+++ WORKING DATA

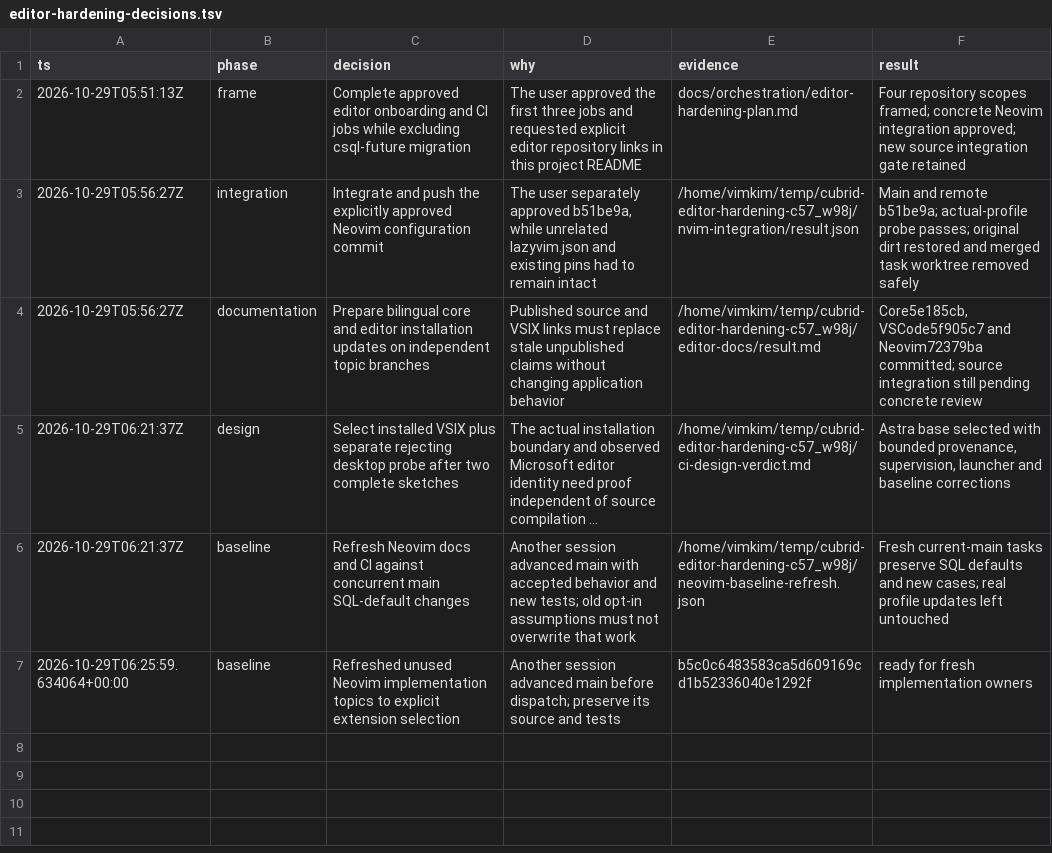
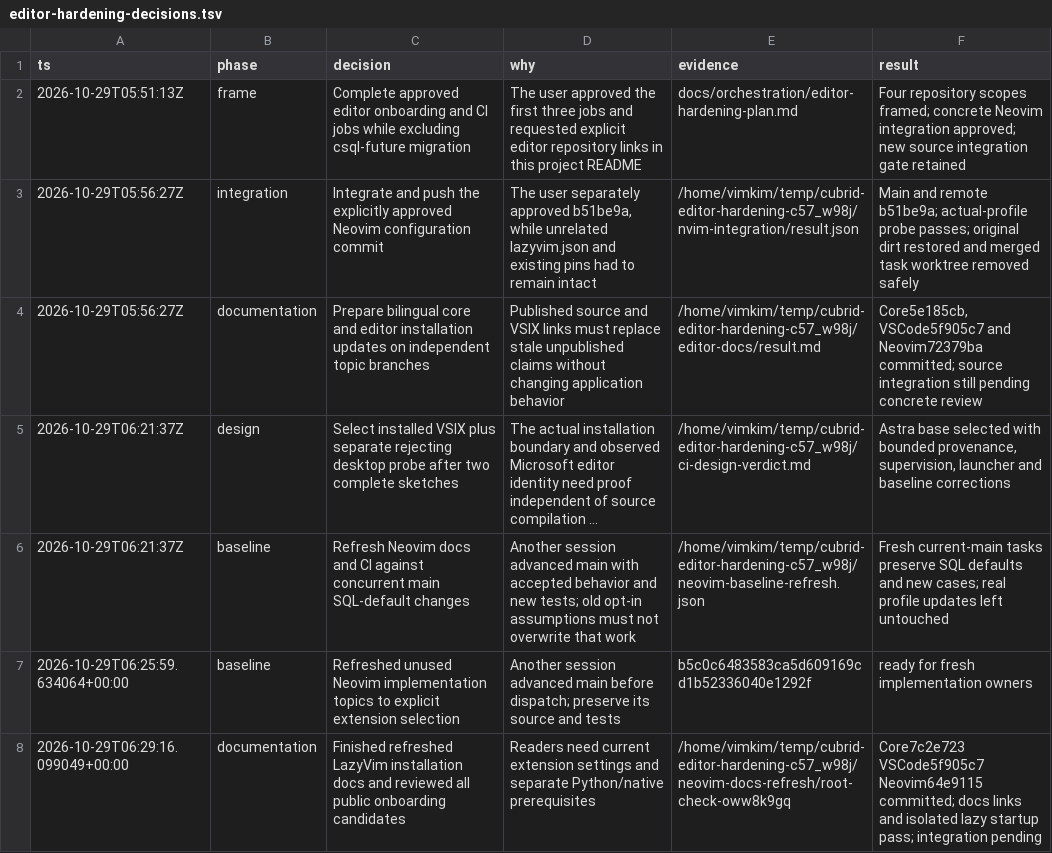
Before and after one commit to vimkim/cubrid-language-tools, a TSV file: docs/orchestration/editor-hardening-decisions.tsv, drawn as a sheet; long unchanged cells end in ….

Commit message:
Record reviewed public editor installation candidates

```diff
--- a/docs/orchestration/editor-hardening-decisions.tsv
+++ b/docs/orchestration/editor-hardening-decisions.tsv
@@ -7 +7,2 @@ ts	phase	decision	why	evidence	result
 2026-10-29T06:25:59.634064+00:00	baseline	Refreshed unused Neovim implementation topics to explicit extension selection	Another session advanced main before dispatch; preserve its source and tests	b5c0c6483583ca5d609169cd1b52336040e1292f	ready for fresh implementation owners
+2026-10-29T06:29:16.099049+00:00	documentation	Finished refreshed LazyVim installation docs and reviewed all public onboarding candidates	Readers need current extension settings and separate Python/native prerequisites	/home/vimkim/temp/cubrid-editor-hardening-c57_w98j/neovim-docs-refresh/root-check-oww8k9gq	Core7c2e723 VSCode5f905c7 Neovim64e9115 committed; docs links and isolated lazy startup pass; integration pending
```
Also changed, not shown: 1 other file.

++++++

• [TO DO]:
Write the listing again exactly, duplicating every line and skipping the pictures.

• [EXERCISE OUTPUT]:
Before and after one commit to vimkim/cubrid-language-tools, a TSV file: docs/orchestration/editor-hardening-decisions.tsv, drawn as a sheet; long unchanged cells end in ….

Commit message:
Record reviewed public editor installation candidates

```diff
--- a/docs/orchestration/editor-hardening-decisions.tsv
+++ b/docs/orchestration/editor-hardening-decisions.tsv
@@ -7 +7,2 @@ ts	phase	decision	why	evidence	result
 2026-10-29T06:25:59.634064+00:00	baseline	Refreshed unused Neovim implementation topics to explicit extension selection	Another session advanced main before dispatch; preserve its source and tests	b5c0c6483583ca5d609169cd1b52336040e1292f	ready for fresh implementation owners
+2026-10-29T06:29:16.099049+00:00	documentation	Finished refreshed LazyVim installation docs and reviewed all public onboarding candidates	Readers need current extension settings and separate Python/native prerequisites	/home/vimkim/temp/cubrid-editor-hardening-c57_w98j/neovim-docs-refresh/root-check-oww8k9gq	Core7c2e723 VSCode5f905c7 Neovim64e9115 committed; docs links and isolated lazy startup pass; integration pending
```
Also changed, not shown: 1 other file.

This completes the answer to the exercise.